All hours subject to change

Appointment Hours

Monday - 8:00 am - 4:30 pm

Tuesday - 8:00 am - 4:30 pm

Wednesday - 8:00 am - 4:30 pm

Thursday - 8:00 am - 4:30 pm

Friday - 8:00 am - 4:30 pm

Saturday 8:00 am - 11:30 am

Our Locations

CountrySide Veterinary Services

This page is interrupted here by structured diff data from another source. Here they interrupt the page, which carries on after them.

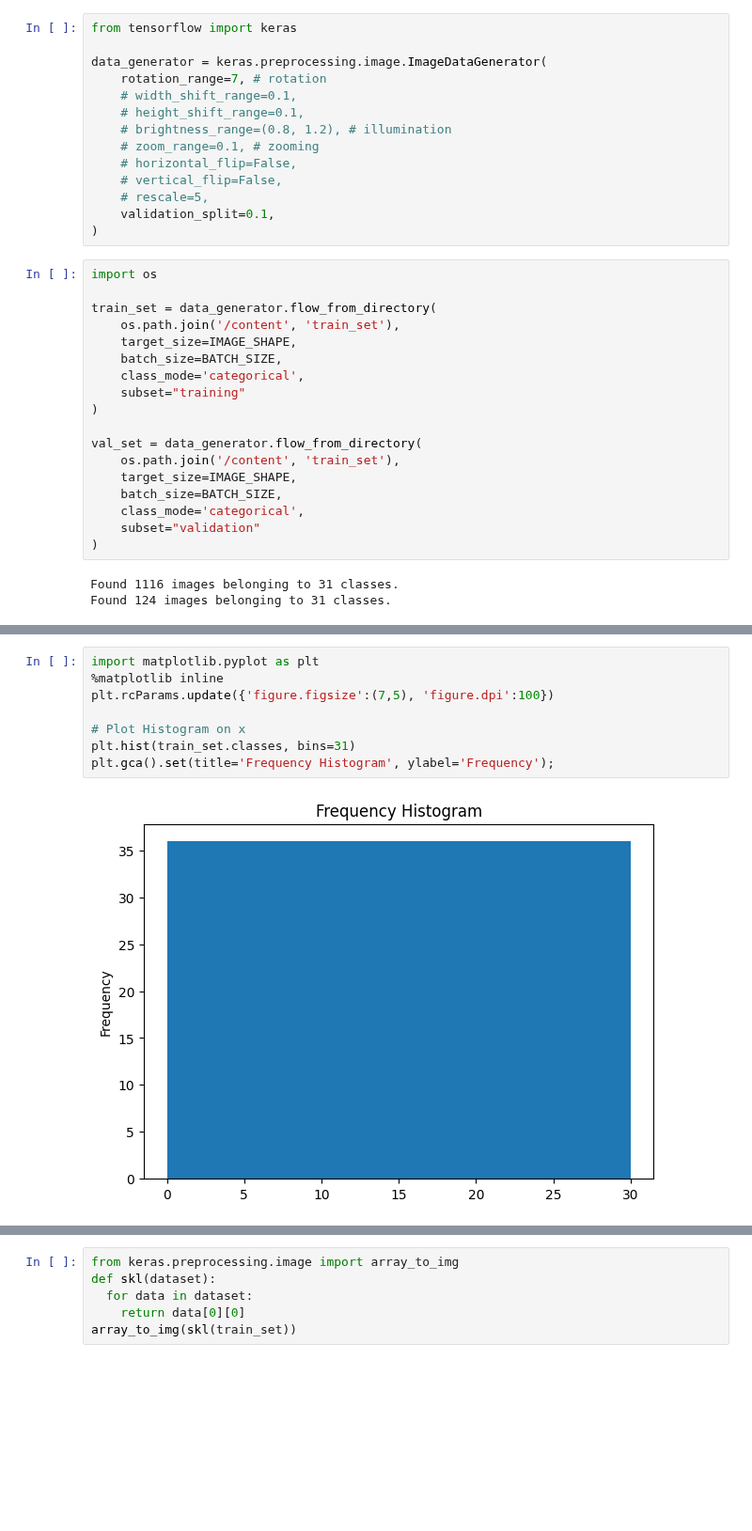
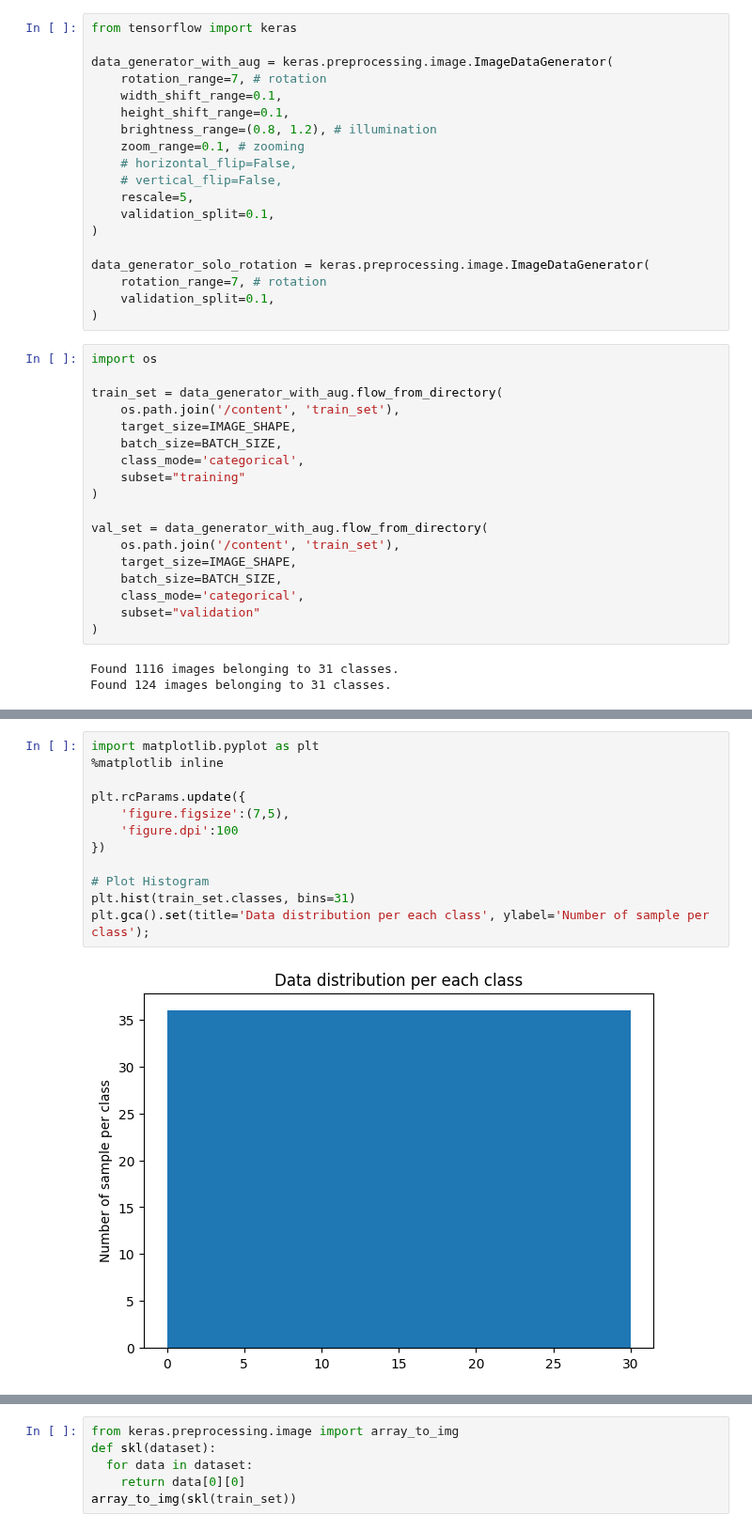
Before and after one commit to hassanteymoori/handwriting-recognition, a Jupyter notebook: notebooks/training_feature_extractor_models.ipynb, the cells around one changed output, grey strips where cells are left out. Shown at 94% size. Drawn from its saved outputs; the diff is of its cells as text; blank space fills up the shorter version.

```diff
--- a/notebooks/training_feature_extractor_models.ipynb
+++ b/notebooks/training_feature_extractor_models.ipynb
@@ -41,21 +64,26 @@ N_CLASSES = 31
 # %%
 from tensorflow import keras
 
-data_generator = keras.preprocessing.image.ImageDataGenerator(
+data_generator_with_aug = keras.preprocessing.image.ImageDataGenerator(
     rotation_range=7, # rotation
-    # width_shift_range=0.1,
-    # height_shift_range=0.1,
-    # brightness_range=(0.8, 1.2), # illumination
-    # zoom_range=0.1, # zooming
+    width_shift_range=0.1,
+    height_shift_range=0.1,
+    brightness_range=(0.8, 1.2), # illumination
+    zoom_range=0.1, # zooming
     # horizontal_flip=False,
     # vertical_flip=False,
-    # rescale=5,
+    rescale=5,
     validation_split=0.1,
 )
+
+data_generator_solo_rotation = keras.preprocessing.image.ImageDataGenerator(
+    rotation_range=7, # rotation
+    validation_split=0.1,
+)
 # %%
 import os
 
-train_set = data_generator.flow_from_directory(
+train_set = data_generator_with_aug.flow_from_directory(
     os.path.join('/content', 'train_set'),
     target_size=IMAGE_SHAPE,
     batch_size=BATCH_SIZE,
@@ -63,7 +91,7 @@ train_set = data_generator.flow_from_directory(
     subset="training"
 )
 
-val_set = data_generator.flow_from_directory(
+val_set = data_generator_with_aug.flow_from_directory(
     os.path.join('/content', 'train_set'),
     target_size=IMAGE_SHAPE,
     batch_size=BATCH_SIZE,
@@ -76,10 +132,14 @@ Found 124 images belonging to 31 classes.
 # %%
 import matplotlib.pyplot as plt
 %matplotlib inline
-plt.rcParams.update({'figure.figsize':(7,5), 'figure.dpi':100})
 
-# Plot Histogram on x
+plt.rcParams.update({
+    'figure.figsize':(7,5),
+    'figure.dpi':100
+})
+
+# Plot Histogram
 plt.hist(train_set.classes, bins=31)
-plt.gca().set(title='Frequency Histogram', ylabel='Frequency');
+plt.gca().set(title='Data distribution per each class', ylabel='Number of sample per class');
 # %% [output]
-[figure, old version]
+[figure, new version]
```
Also changed, not shown: parts of 8 cells of this notebook.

CountrySide Veterinary Services
W3022 Edgewood Trail
Appleton, Wisconsin 54913
CountrySide Veterinary Health
2101 E Evergreen Drive
Appleton, WI 54913